Taylor Corley, Reporter
Eric Crum, Editor
Although it has been available for over six months, many students may not be aware of one of the newest technological editions on Berry College’s campus: video games in the library.
The Berry College Memorial Library introduced a new feature this fall allowing students and faculty to check out video games and consoles just as they would books.
“One of our missions is, in addition to being the academic library for everyone, students and faculty alike, we also try to act as the public library,” Director Sherre Harrington said. “We want to offer recreational materials that students can use in their spare time, and give them the opportunity to either relax or engage with information and finding resources. Video games fall along that line.”
The Memorial Library is one of several other campus libraries nationwide that have adopted this new method of offering students easy access to recreational technology. Studies show that whether it be for research purposes or just walking through the doors, students’ GPAs will increase after more interaction in a library. Taking this into account, the Memorial Library staff constantly implements ways to encourage student involvement.
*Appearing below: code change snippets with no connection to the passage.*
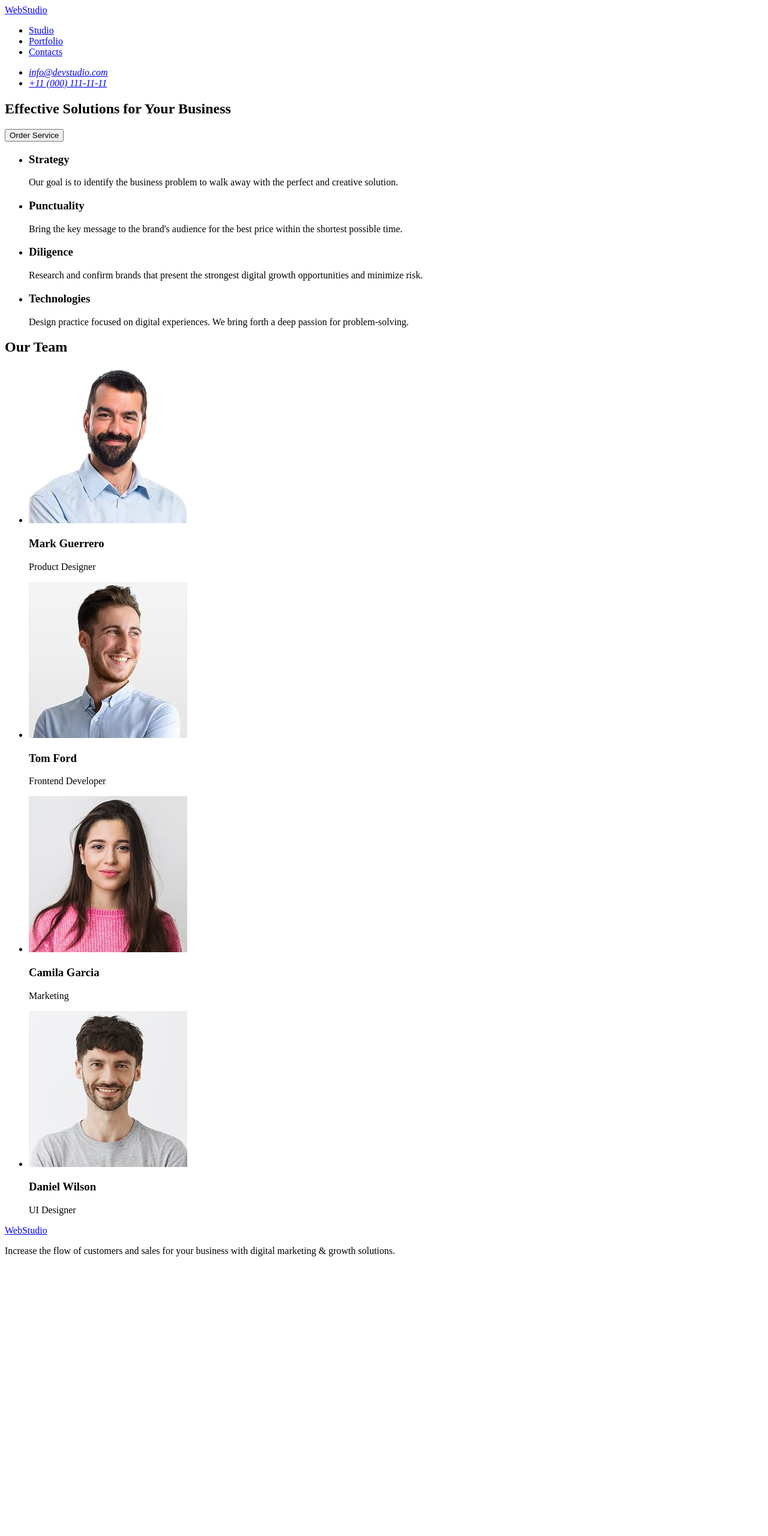
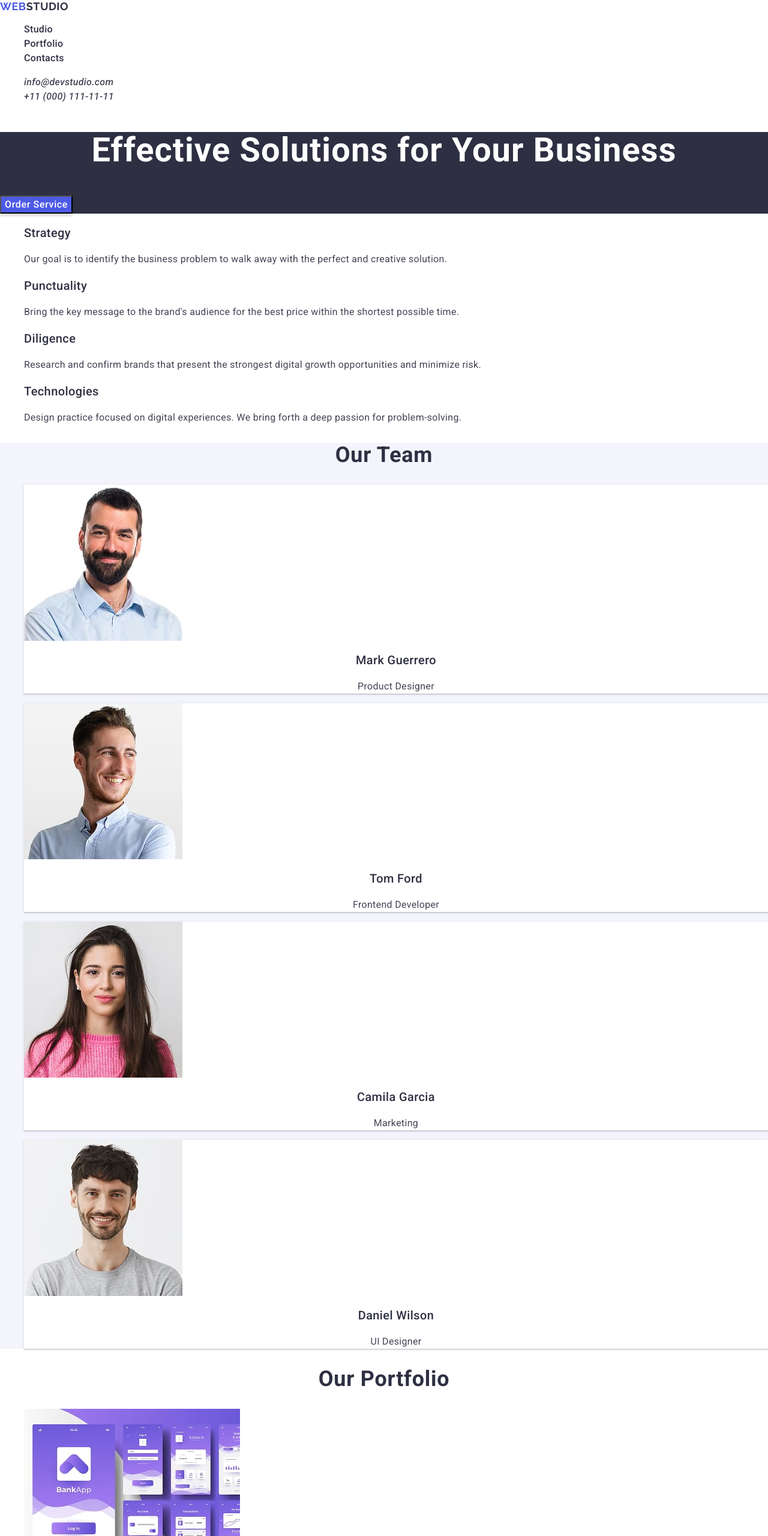
Before and after one commit to Maxim-Loznian/goit-markup-hw-021, a plain HTML site: page index.html in a window 1280 px wide. Shown: the top 2560 px of the page at 60% size. Before the commit the page ends 2110 px from the top, so only its background shows below. Drawn offline with nearby package versions, Linux system fonts and the light colour scheme.

Commit message:
second home work

```diff
--- /dev/null
+++ b/css/styles.css
@@ -0,0 +1,187 @@
+Ul,
+ol {
+  list-style-type: none;
+}
+
+a {
+  text-decoration: none;
+  color: inherit;
+}
+
+button {
+  cursor: pointer;
+}
+
+img {
+  display: block;
+}
+
+body {
+  font-family: "Roboto", sans-serif;
+  background-color: #fff;
+  color: #434455;
+}
+.logotype {
+  font-family: "Raleway", sans-serif;
+  font-weight: 700;
+  font-size: 18px;
+  line-height: 1.17;
+  letter-spacing: 0.03em;
+  text-transform: uppercase;
+  color: #4d5ae5;
+}
+
+.logo {
+  color: #2e2f42;
+}
+
+.menu-link {
+  font-weight: 500;
+  font-size: 16px;
+  line-height: 1.5;
+  letter-spacing: 0.02em;
+  color: #2e2f42;
+}
+
+.menu-link:hover,
+.menu-link:focus {
+  color: #404bbf;
+}
+
+.menu-link:active {
+  color: #404bbf;
+}
+.menu-addr-link {
+  font-weight: 500;
+  font-size: 16px;
+  line-height: 1.5;
+  letter-spacing: 0.02em;
+  color: #434455;
+}
+
+.menu-addr-link:hover,
+.menu-addr-link:focus {
+  color: #404bbf;
+}
+
+.hero {
+  background: #2e2f42;
+}
+
+.hero-title {
+  font-weight: 700;
+  font-size: 56px;
+  line-height: 1.07143;
+  letter-spacing: 0.02em;
+  text-align: center;
+  color: #fff;
+}
+
+.btn {
+  box-shadow: 0 4px 4px 0 rgba(0, 0, 0, 0.15);
+  background: #4d5ae5;
+  font-weight: 500;
+  font-size: 16px;
+  line-height: 1.5;
+  letter-spacing: 0.04em;
+  color: #fff;
+}
+
+.btn:hover,
+.btn:focus {
+  background: #404bbf;
+}
+
+.page-adv-title {
+  font-weight: 500;
+  font-size: 20px;
+  line-height: 1.2;
+  letter-spacing: 0.02em;
+  color: #2e2f42;
+}
+
+.page-adv-text {
+  font-size: 16px;
+  line-height: 1.5;
+  letter-spacing: 0.02em;
+  color: #434455;
+}
+
+.team {
+  background: #f4f4fd;
+}
+
+.team-title {
+  font-weight: 700;
+  font-size: 36px;
+  line-height: 1.11111;
+  letter-spacing: 0.02em;
+  text-align: center;
+  color: #2e2f42;
+}
+
+.team-card {
+  box-shadow: 0 2px 1px 0 rgba(46, 47, 66, 0.08),
+    0 1px 1px 0 rgba(46, 47, 66, 0.16), 0 1px 6px 0 rgba(46, 47, 66, 0.08);
+  background: #fff;
+}
+
+.team-avatar {
+  font-weight: 500;
+  font-size: 20px;
+  line-height: 1.2;
+  letter-spacing: 0.02em;
+  text-align: center;
+  color: #2e2f42;
+}
+
+.team-text {
+  font-size: 16px;
+  line-height: 1.5;
+  letter-spacing: 0.02em;
+  text-align: center;
+}
+
+.portfolio-title {
+  font-weight: 700;
+  font-size: 36px;
+  line-height: 1.11111;
+  letter-spacing: 0.02em;
+  text-align: center;
+  color: #2e2f42;
+}
+
+.portfolio-offer {
+  font-weight: 500;
+  font-size: 20px;
+  line-height: 1.2;
+  letter-spacing: 0.02em;
+  color: #2e2f42;
+}
+
+.portfolio-text {
+  font-size: 16px;
+  line-height: 1.5;
+  letter-spacing: 0.02em;
+}
+
+.page-footer {
+  background: #2e2f42;
+}
+
+.logo-footer {
+  font-family: "Raleway", sans-serif;
+  font-weight: 700;
+  font-size: 18px;
+  line-height: 1.16667;
+  letter-spacing: 0.03em;
+  text-transform: uppercase;
+  color: #f4f4fd;
+}
+
+.footer-text {
+  font-size: 16px;
+  line-height: 1.5;
+  letter-spacing: 0.02em;
+  color: #f4f4fd;
+}
--- a/index.html
+++ b/index.html
@@ -4,111 +4,206 @@
     <meta charset="UTF-8" />
     <meta name="viewport" content="width=device-width, initial-scale=1.0" />
     <title>WEBSTUDIO</title>
+    <link rel="preconnect" href="https://fonts.googleapis.com" />
+    <link rel="preconnect" href="https://fonts.gstatic.com" crossorigin />
+    <link
+      href="https://fonts.googleapis.com/css2?family=Raleway:ital,wght@0,100..900;1,100..900&family=Roboto:ital,wght@0,100..900;1,100..900&display=swap"
+      rel="stylesheet"
+    />
+    <link
+      rel="stylesheet"
+      href="https://cdnjs.cloudflare.com/ajax/libs/modern-normalize/3.0.1/modern-normalize.min.css"
+    />
+    <link rel="stylesheet" href="./css/styles.css" />
   </head>
   <body>
-    <header>
-      <nav>
-        <a href="./index.html">WebStudio</a>
-        <ul>
-          <li><a href="./index.html">Studio</a></li>
-          <li><a href="#portfolio">Portfolio</a></li>
-          <li><a href="#contacts">Contacts</a></li>
+    <header class="page-header">
+      <nav class="page-nav">
+        <a class="logotype" href="./index.html"
+          >Web<span class="logo">Studio</span></a
+        >
+        <ul class="menu">
+          <li class="menu-item">
+            <a class="menu-link" href="./index.html">Studio</a>
+          </li>
+          <li class="menu-item">
+            <a class="menu-link" href="#portfolio">Portfolio</a>
+          </li>
+          <li class="menu-item">
+            <a class="menu-link" href="#contacts">Contacts</a>
+          </li>
         </ul>
       </nav>
-      <address>
-        <ul>
-          <li><a href="mailto:info@devstudio.com">info@devstudio.com</a></li>
-          <li><a href="tel:+110001111111">+11 (000) 111-11-11</a></li>
+      <address class="page-addr">
+        <ul class="menu-addr">
+          <li class="menu-addr-item">
+            <a class="menu-addr-link" href="mailto:info@devstudio.com"
+              >info@devstudio.com</a
+            >
+          </li>
+          <li class="menu-addr-item">
+            <a class="menu-addr-link" href="tel:+110001111111"
+              >+11 (000) 111-11-11</a
+            >
+          </li>
         </ul>
       </address>
     </header>
     <main>
-      <section>
-        <h1>Effective Solutions for Your Business</h1>
-        <button type="button">Order Service</button>
+      <section class="hero">
+        <h1 class="hero-title">Effective Solutions for Your Business</h1>
+        <button class="btn" type="button">Order Service</button>
       </section>
       <section id="advantages">
         <h2 hidden>Our advantages</h2>
-        <ul>
-          <li>
-            <h3>Strategy</h3>
-            <p>
+        <ul class="page-adv">
+          <li class="page-adv-item">
+            <h3 class="page-adv-title">Strategy</h3>
+            <p class="page-adv-text">
               Our goal is to identify the business problem to walk away with the
               perfect and creative solution.
             </p>
           </li>
-          <li>
-            <h3>Punctuality</h3>
-            <p>
+          <li class="page-adv-item">
+            <h3 class="page-adv-title">Punctuality</h3>
+            <p class="page-adv-text">
               Bring the key message to the brand's audience for the best price
               within the shortest possible time.
             </p>
           </li>
-          <li>
-            <h3>Diligence</h3>
-            <p>
+          <li class="page-adv-item">
+            <h3 class="page-adv-title">Diligence</h3>
+            <p class="page-adv-text">
               Research and confirm brands that present the strongest digital
               growth opportunities and minimize risk.
             </p>
           </li>
-          <li>
-            <h3>Technologies</h3>
-            <p>
+          <li class="page-adv-item">
+            <h3 class="page-adv-title">Technologies</h3>
+            <p class="page-adv-text">
               Design practice focused on digital experiences. We bring forth a
               deep passion for problem-solving.
             </p>
           </li>
         </ul>
       </section>
-      <section id="portfolio">
-        <h2>Our Team</h2>
-        <ul>
-          <li>
+      <section class="team" id="team">
+        <h2 class="team-title">Our Team</h2>
+        <ul class="team-list">
+          <li class="team-card">
             <img
               src="./images/mark_Guerrero.jpg"
               alt="Mark Guerrero"
               width="264"
               height="260"
             />
-            <h3>Mark Guerrero</h3>
-            <p>Product Designer</p>
+            <h3 class="team-avatar">Mark Guerrero</h3>
+            <p class="team-text">Product Designer</p>
           </li>
-          <li>
+          <li class="team-card">
             <img
               src="./images/tom_ford.jpg"
               alt="Tom Ford"
               width="264"
               height="260"
             />
-            <h3>Tom Ford</h3>
-            <p>Frontend Developer</p>
+            <h3 class="team-avatar">Tom Ford</h3>
+            <p class="team-text">Frontend Developer</p>
           </li>
-          <li>
+          <li class="team-card">
             <img
               src="./images/camila_garcia.jpg"
               alt="Camila Garcia"
               width="264"
               height="260"
             />
-            <h3>Camila Garcia</h3>
-            <p>Marketing</p>
+            <h3 class="team-avatar">Camila Garcia</h3>
+            <p class="team-text">Marketing</p>
           </li>
-          <li>
+          <li class="team-card">
             <img
               src="./images/daniel_wilson.jpg"
               alt="Daniel Wilson"
               width="264"
               height="260"
             />
-            <h3>Daniel Wilson</h3>
-            <p>UI Designer</p>
+            <h3 class="team-avatar">Daniel Wilson</h3>
+            <p class="team-text">UI Designer</p>
+          </li>
+        </ul>
+      </section>
+
+      <section id="portfolio">
+        <h2 class="portfolio-title">Our Portfolio</h2>
+        <ul class="portfolio-list">
+          <li class="portfolio-item">
+            <img
+              src="./images/portfolio/banking_app.jpg"
+              alt="Banking App"
+              width="360"
+              height="300"
+            />
+            <h3 class="portfolio-offer">Banking App</h3>
+            <p class="portfolio-text">App</p>
+          </li>
+          <li class="portfolio-item">
+            <img
+              src="./images/portfolio/cashless_payment.jpg"
+              alt="Cashless Payment"
+              width="360"
+              height="300"
+            />
+            <h3 class="portfolio-offer">Cashless Payment</h3>
+            <p class="portfolio-text">Marketing</p>
+          </li>
+          <li class="portfolio-item">
+            <img
+              src="./images/portfolio/meditation_app.jpg"
+              alt="Meditation App"
+              width="360"
+              height="300"
+            />
+            <h3 class="portfolio-offer">Meditation App</h3>
+            <p class="portfolio-text">App</p>
+          </li>
+          <li class="portfolio-item">
+            <img
+              src="./images/portfolio/taxi_service.jpg"
+              alt="Taxi Service"
+              width="360"
+              height="300"
+            />
+            <h3 class="portfolio-offer">Taxi Service</h3>
+            <p class="portfolio-text">Marketing</p>
+          </li>
+          <li>
+            <img
+              src="./images/portfolio/screen_Illustrations.jpg"
+              alt="Screen Illustrations"
+              width="360"
+              height="300"
+            />
+            <h3 class="portfolio-offer">Screen Illustrations</h3>
+            <p class="portfolio-text">Design</p>
+          </li>
+          <li>
+            <img
+              src="./images/portfolio/online_courses.jpg"
+              alt="Online Courses"
+              width="360"
+              height="300"
+            />
+            <h3 class="portfolio-offer">Online Courses</h3>
+            <p class="portfolio-text">Marketing</p>
           </li>
         </ul>
       </section>
     </main>
-    <footer id="contacts">
-      <a href="./index.html">WebStudio</a>
-      <p>
+    <footer class="page-footer" id="contacts">
+      <a class="logotype" href="./index.html"
+        >Web<span class="logo-footer">Studio</span></a
+      >
+      <p class="footer-text">
         Increase the flow of customers and sales for your business with digital
         marketing & growth solutions.
       </p>
```
Also changed, not shown: images/portfolio/banking_app.jpg (added), images/portfolio/cashless_payment.jpg (added), images/portfolio/meditation_app.jpg (added), images/portfolio/online_courses.jpg (added), images/portfolio/screen_Illustrations.jpg (added), images/portfolio/taxi_service.jpg (added).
“We wanted to introduce the video game feature to hopefully draw in students who otherwise might not come into the library,” Harrington said.
Library staff member Dylan Moran proposed the idea to his colleagues after collecting data from the University of North Texas, another academic library that carries a large selection of video games for students to rent.
“We brainstormed and everyone was on board with it,” Moran said. “We got the support and data then went for it.”
Along with catching students’ attention and helping them relax, the addition of video games is the library’s way of keeping up with the times.
“To find out more about this project, I read about evolution of libraries in terms of what things they offer for checkout,” Moran said. “There are libraries that even rent out power tools. But video games support creative design for anyone interested in graphic arts, and there is data out there that proves video games promote problem solving and reduce stress.”
Students are already taking advantage of the library’s gaming selection.
“I’m really excited that the library now offers video games for us to check out,” freshman Will Bannister said. “I was walking through the aisles while taking a study break and I found the video games behind the movies. I ended up renting ‘Overwatch’ for my roommate and I to play on his Xbox.”
In order to achieve widespread influence, Berry’s library has made sure everyone has access to the benefits offered with making video games available to rent.
“We felt like it was important to buy and offer the hardware used to play the games as well for a variety of reasons,” Harrington said. “The most important reason being that not everyone has the money to buy an Xbox or PlayStation, but we want to make sure they still have an opportunity to use the collection.”
There are no fees associated with renting a game or console from the library. However, rather than allowing students four weeks to hold onto a video game as they can with books, games have a two week rental limit.
“Students are allowed to check out video games for two weeks on the idea that there are fewer games than there are books so we want students to share them a little bit more,” Harrington said. “If you check out a book for a paper, it is rare that someone else is going to be working on the same topic so students can keep books longer, but video games are a little different.”
The gaming selection is available online for browsing. The current selection is limited to a little over 40 games for Xbox One and PlayStation 4 only, but the library hopes to introduce Nintendo Switch games by next fall.